Just when I was beginning to despair at the state of publicly-available microarray data, someone sent me an article which…increased my despair.
The article is:
Deriving chemosensitivity from cell lines: Forensic bioinformatics and reproducible research in high-throughput biology (2009)
Keith A. Baggerly and Kevin R. Coombes
Ann. Appl. Stat. 3(4): 1309-1334
It escaped my attention last year, in part because “Annals of Applied Statistics” is not high on my journal radar. However, other bloggers did pick it up: see posts at Reproducible Research Ideas and The Endeavour.
In this article, the authors examine several papers in their words “purporting to use microarray-based signatures of drug sensitivity derived from cell lines to predict patient response.” They find that not only are the results difficult to reproduce but in several cases, they simply cannot be reproduced due to simple, avoidable errors. In the introduction, they note that:
…a recent survey [Ioannidis et al. (2009)] of 18 quantitative papers published in Nature Genetics in the past two years found reproducibility was not achievable even in principle for 10.
You can get an idea of how bad things are by skimming through the sub-headings in the article. Here’s a selection of them:
- Training data sensitive/resistant labels are reversed
- Heatmaps show sample duplication in the test data
- Only 84/122 test samples are distinct; some samples are labeled both sensitive and resistant
- At least 3/8 of the test data is incorrectly labeled resistant

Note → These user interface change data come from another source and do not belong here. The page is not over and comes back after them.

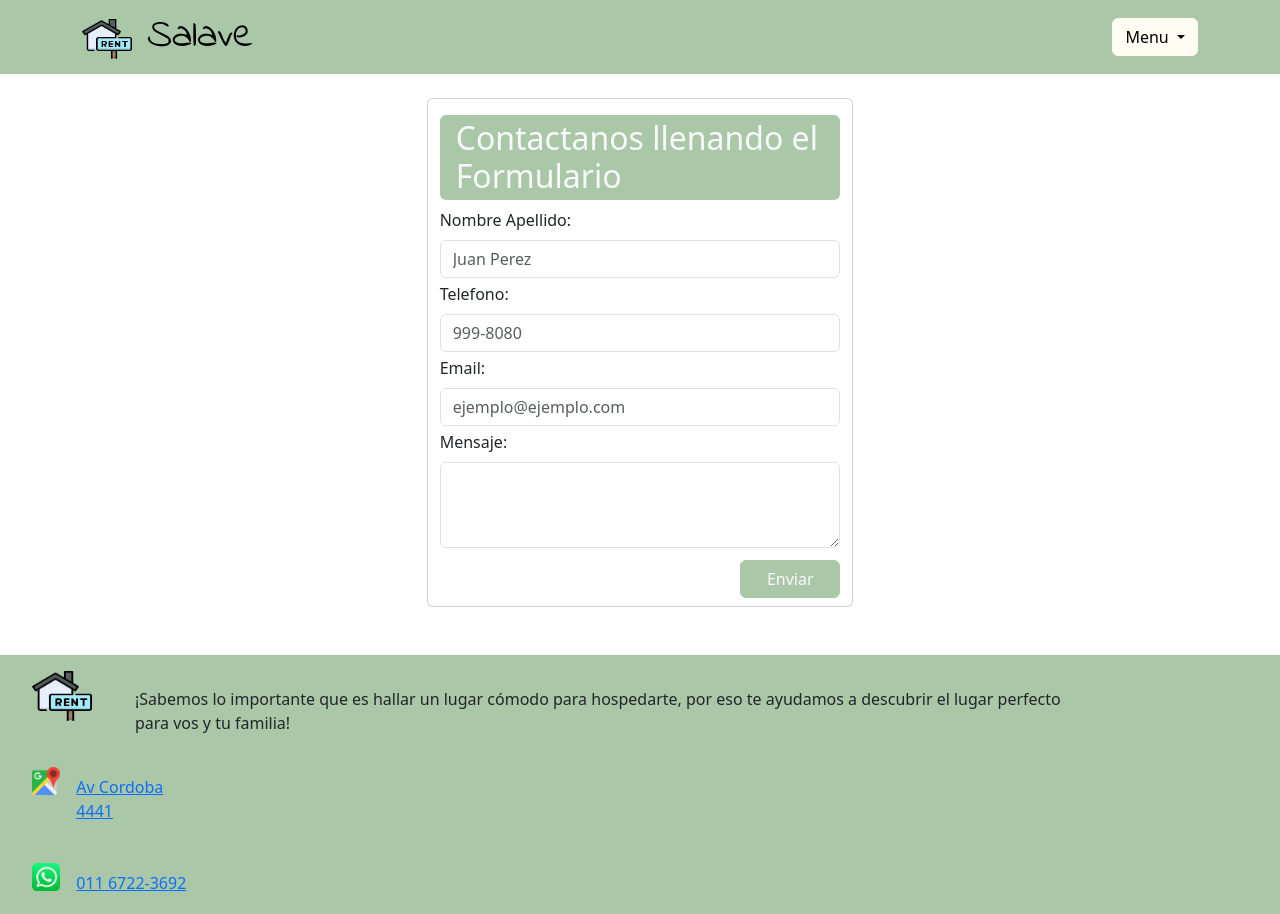
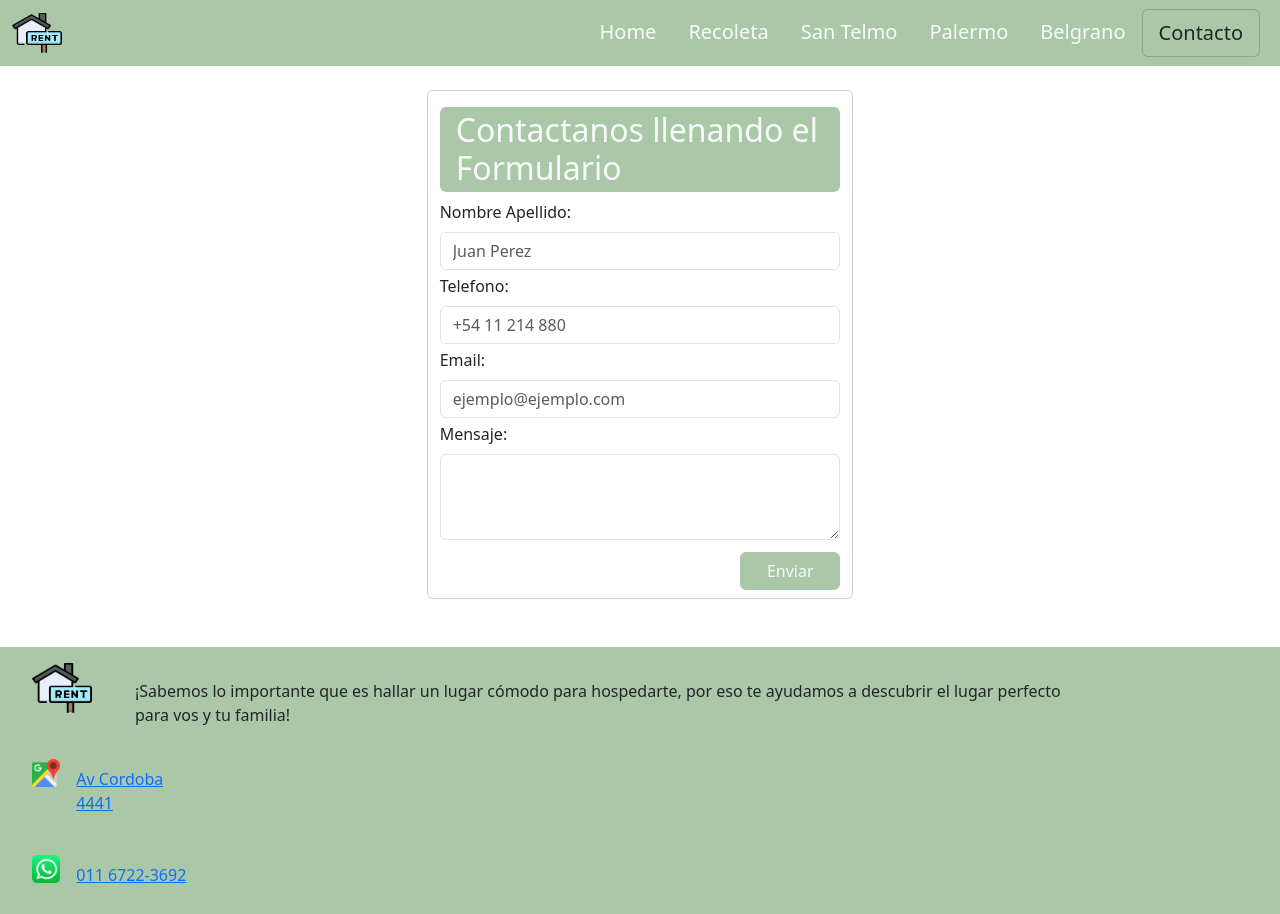
Before and after one commit to Juan-Salave/Desarrollo-Web-Final, a website: page pages/contacto.html in a window 1280 px wide. Shown: the top 914 px of the page. Drawn offline with nearby package versions, Linux system fonts and the light colour scheme.

Commit message:
se cambio la barra de navegacion

```diff
--- a/css/estilos.css
+++ b/css/estilos.css
@@ -1,3 +1,4 @@
+
 .contenedor {
     width: 100%;
     height: 500px;
@@ -6,6 +7,4 @@
   }
   a {
     text-decoration: none;
-  }.salave {
-    font-family: "Indie Flower";
   }
--- a/pages/contacto.html
+++ b/pages/contacto.html
@@ -7,34 +7,29 @@
     <link href="https://cdn.jsdelivr.net/npm/bootstrap@5.3.3/dist/css/bootstrap.min.css" rel="stylesheet" integrity="sha384-QWTKZyjpPEjISv5WaRU9OFeRpok6YctnYmDr5pNlyT2bRjXh0JMhjY6hW+ALEwIH" crossorigin="anonymous">
     <link href="../css/estilos.css" rel="stylesheet">
     <link href="../styles.css" rel="stylesheet">
-    <link href="https://fonts.googleapis.com/css2?family=Indie+Flower&display=swap" rel="stylesheet">
   </head>
 
 <body>
 
+<!-- BARRA-->
+<div class="navbar navbar-expand-lg bg-info ">
+  <div class="container-fluid">
+    <a class="navbar-brand" href="./index.html">
+      <p class="my-0">
+          <img src="../assets/img/logo/rent4.png" alt="Salave_Rent" width="50" height="40">
+      </p>
+    </a>
 <!-- BARRA DE NAVEGACION -->
-  <nav class="navbar navbar-expand-lg bg-info">
-  <div class="container">
-      <a class="navbar-brand" href="../index.html">
-          <p class="salave h1 my-0">
-              <img src="../assets/img/logo/rent4.png" alt="M&M" width="50" height="40">
-              Salave
-          </p>
-      </a>
-
-      <div class="dropdown">
-          <a class="btn btn-primary dropdown-toggle" href="#" role="button" data-bs-toggle="dropdown" aria-expanded="false">
-              Menu
-          </a>
-
-          <ul class="dropdown-menu bg-info text-center fw-bold">
-            <li><a class="dropdown-item bg-primary text-light fw-bold rounded mb-1" href="../index.html">Home</a></li>
-            <!-- <li><a class="dropdown-item bg-primary text-light fw-bold rounded" href="contacto.html">Contacto</a></li> -->
-          </ul>
-      </div>
-
+    <nav class="nav nav-pills flex-column flex-md-row flex-sm-row flex-lg-row mx-2">
+      <a class="flex-sm-fill text-sm-center nav-link text-light fs-5" href="../index.html">Home</a>
+      <a class="flex-sm-fill text-sm-center nav-link text-light fs-5" href="depto1.html">Recoleta</a>
+      <a class="flex-sm-fill text-sm-center nav-link text-light fs-5" href="depto2.html">San Telmo</a>
+      <a class="flex-sm-fill text-sm-center nav-link text-light fs-5" href="depto3.html">Palermo</a>
+      <a class="flex-sm-fill text-sm-center nav-link text-light fs-5" href="depto4.html">Belgrano</a>
+      <a class="flex-sm-fill text-sm-center nav-link text-dark fs-5 bg-info card active" aria-current="page" href="contacto.html">Contacto</a>
+    </nav>
   </div>
-  </nav>
+</div>
 
 <!-- FORMULARIO -->
   <div class="">
@@ -51,7 +46,7 @@
 
         <div class="mb-1">
             <label for="disabledTextInput" class="form-label">Telefono:</label>
-            <input type="tel" id="disabledTextInput" class="form-control" placeholder="999-8080">
+            <input type="tel" id="disabledTextInput" class="form-control" placeholder="+54 11 214 880">
         </div>
 
         <div class="mb-1">
```
Also changed, not shown: index.html (+18 -23 lines), pages/depto1.html (+17 -23 lines), pages/depto2.html (+17 -24 lines), pages/depto3.html (+18 -23 lines), pages/depto4.html (+17 -23 lines).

- Two of the “outlier” genes are not on the arrays used
- Genes are offset, and sensitive/resistant labels are reversed for pemetrexed
- Treatment is confounded with run date
- The gene list doesn’t match the heatmap
- Sensitive/resistant label reversal is common
Following a detailed analysis of several case studies, they conclude that:
…the most common errors are simple…conversely, it is our experience that the most simple errors are common.
Finally, the authors offer suggestions as to how research reproducibility might be improved. Not surprisingly, since they are statisticians who use R, they offer Sweave as part of the solution.
This is a great article, which deserves to be more widely-read. It strikes me that most bioinformatics is “forensic bioinformatics”; picking through messy data in the hope of figuring out what’s going on – or perhaps, who committed the crime.